Neshek has pitched effectively, allowing two runs over six innings while fanning seven. The right-hander submariner has also been able to retire lefties. According to Derrick Gould of the St. Louis Post-Dispatch, that’s something manager Mike Matheny said would be pivotal for his chances.
If we’re looking at the possibility of having (Neshek) on our club, you’d be very hand-tied if you had a lefty like (Randy) Choate, who can only face lefties, and a righty who can only face righties. It doesn’t work. You’d end up killing the rest of the bullpen. You’d end up using three guys in one inning.
Martinez’s value as a power arm hasn’t changed. However, given his performance in Florida and his injuries, his role with the 2014 Cardinals could be different.
At the start of spring training, Martinez was to be used as a starter, signaling the probability he’d begin the season in the Triple-A Memphis rotation. He’d then be available for spot starts or as an injury replacement.
Of course, with Martinez’s dominant work out of the bullpen last October, he could’ve stayed in that role setting up closer Trevor Rosenthal.
Joe Kelly, who was expected to fill Garcia’s spot, has struggled mightily, giving up seven runs over four innings. On the other hand, Martinez owns a 1.80 ERA in 10 innings.
Martinez now has a much more realistic shot of filling the No. 5 spot in the St. Louis rotation than he did a week ago.
Piscotty’s value got a boost with his play in the minors last season, and he’s continued to open eyes in Jupiter, Fla.

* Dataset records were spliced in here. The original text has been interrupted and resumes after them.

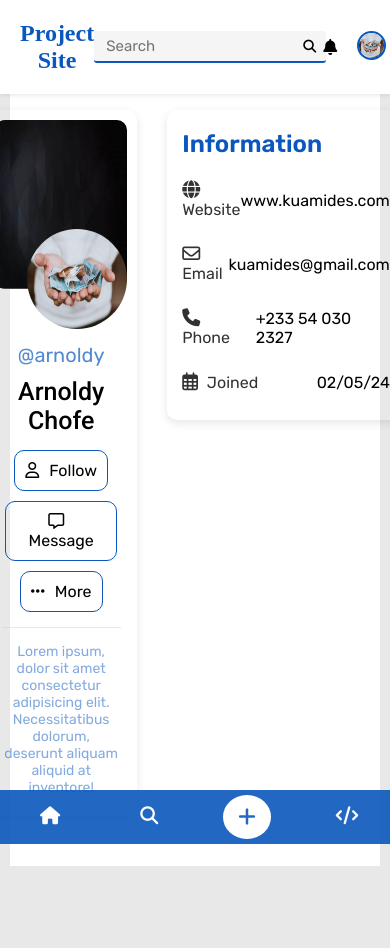
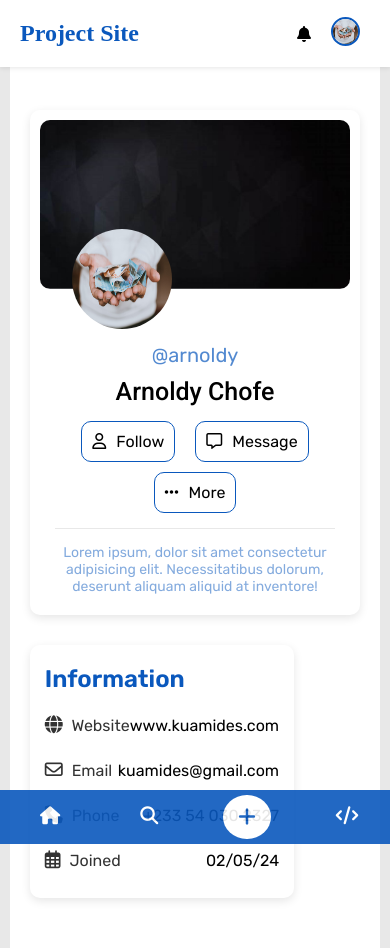
Before and after one commit to kuamidesgithubNE/Project, a React (Vite) app: page /profile in a window 390 px wide. Before the commit the page ends 866 px from the top, so only its background shows below. Built offline with nearby package versions, Linux system fonts and the light colour scheme; a web font is replaced by a local one.

Commit message:
update @ 08/05/24

```diff
--- a/src/App.css
+++ b/src/App.css
@@ -307,6 +307,9 @@ select {
 
 /* For small size screen  */
 @media (max-width: 600px) {
+  .header .search{
+    display: none;
+  }
   .navbar{
     bottom: 0%;
     width: 100%;
--- a/src/pages/profile/profile.css
+++ b/src/pages/profile/profile.css
@@ -95,3 +95,8 @@ span {
 .info .info-card p {
   font-size: 16px;
 }
+@media (max-width: 600px){
+  .profileDetails{
+    flex-direction: column;
+  }
+}
```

The third-baseman-turned-outfield prospect is crushing the ball right now, batting .389 with a homer, six RBI and a 1.209 OPS. No matter how well he does this spring, it’s still improbable Piscotty makes the big-league club. The possibility that he starts the season at Memphis and makes his debut before the All-Star break can’t be completely discounted, though.
The dearth of power from the St. Louis bench, coupled with Oscar Taveras’ nagging injuries, could mean Piscotty bumps a player like Shane Robinson sooner rather than later.
On the Decline
Kelly hasn’t fooled anyone this spring. In compiling a 15.75 ERA, he’s allowed nine hits and four walks over four innings.
Kelly has built some credit with Matheny after his 2.10 ERA last September and four solid postseason starts. However, with Martinez’s outstanding spring and Kelly’s superior strikeout numbers as a reliever, he could find his way back to the long-relief role he occupied for most of 2013.
It took Taveras until March 7 to see his first Grapefruit League action as he worked his way back from ankle surgery. He doubled in his first at-bat, then went 0-for-5 before being sidelined with a tight hamstring.
It’s all but certain the team’s top hitting prospect will start the season in the minors. Taveras had an outside chance of making the team with a strong showing at the plate while proving the ankle wasn’t an issue.
Now, there’s more uncertainty regarding Taveras’ role with the Cardinals this season.
“The whole winter I was hoping to have him right and ready and I thought that ankle thing would be a thing of the past,” Matheny told Rick Hummel of the St. Louis Post-Dispatch.
“Now, it delays us watching him on a consistent basis. It’s not looking good at all. We were talking about a kid who could come in here and make an impression. Now, we’re trying to figure out if he can be a part of our club, at some point. Not being able to see him doesn’t help us.
“He just hit another roadblock.”
Jay came into spring training in competition with Peter Bourjos for playing time in center field. The former Angel clearly is the superior defender, so Jay needed to show solid defense while performing at the plate. That could’ve meant a platoon situation between the two.
But Jay’s bat has been silent thus far in the spring, batting .143 (3-for-21). Bourjos, on the other hand, has flashed the leather while hitting .364 (though he's only had 11 at-bats).
Jay has tried to increase his versatility by playing right field. Still, unless Jay hits, Bourjos’ glove will earn him the bulk of the starts in center.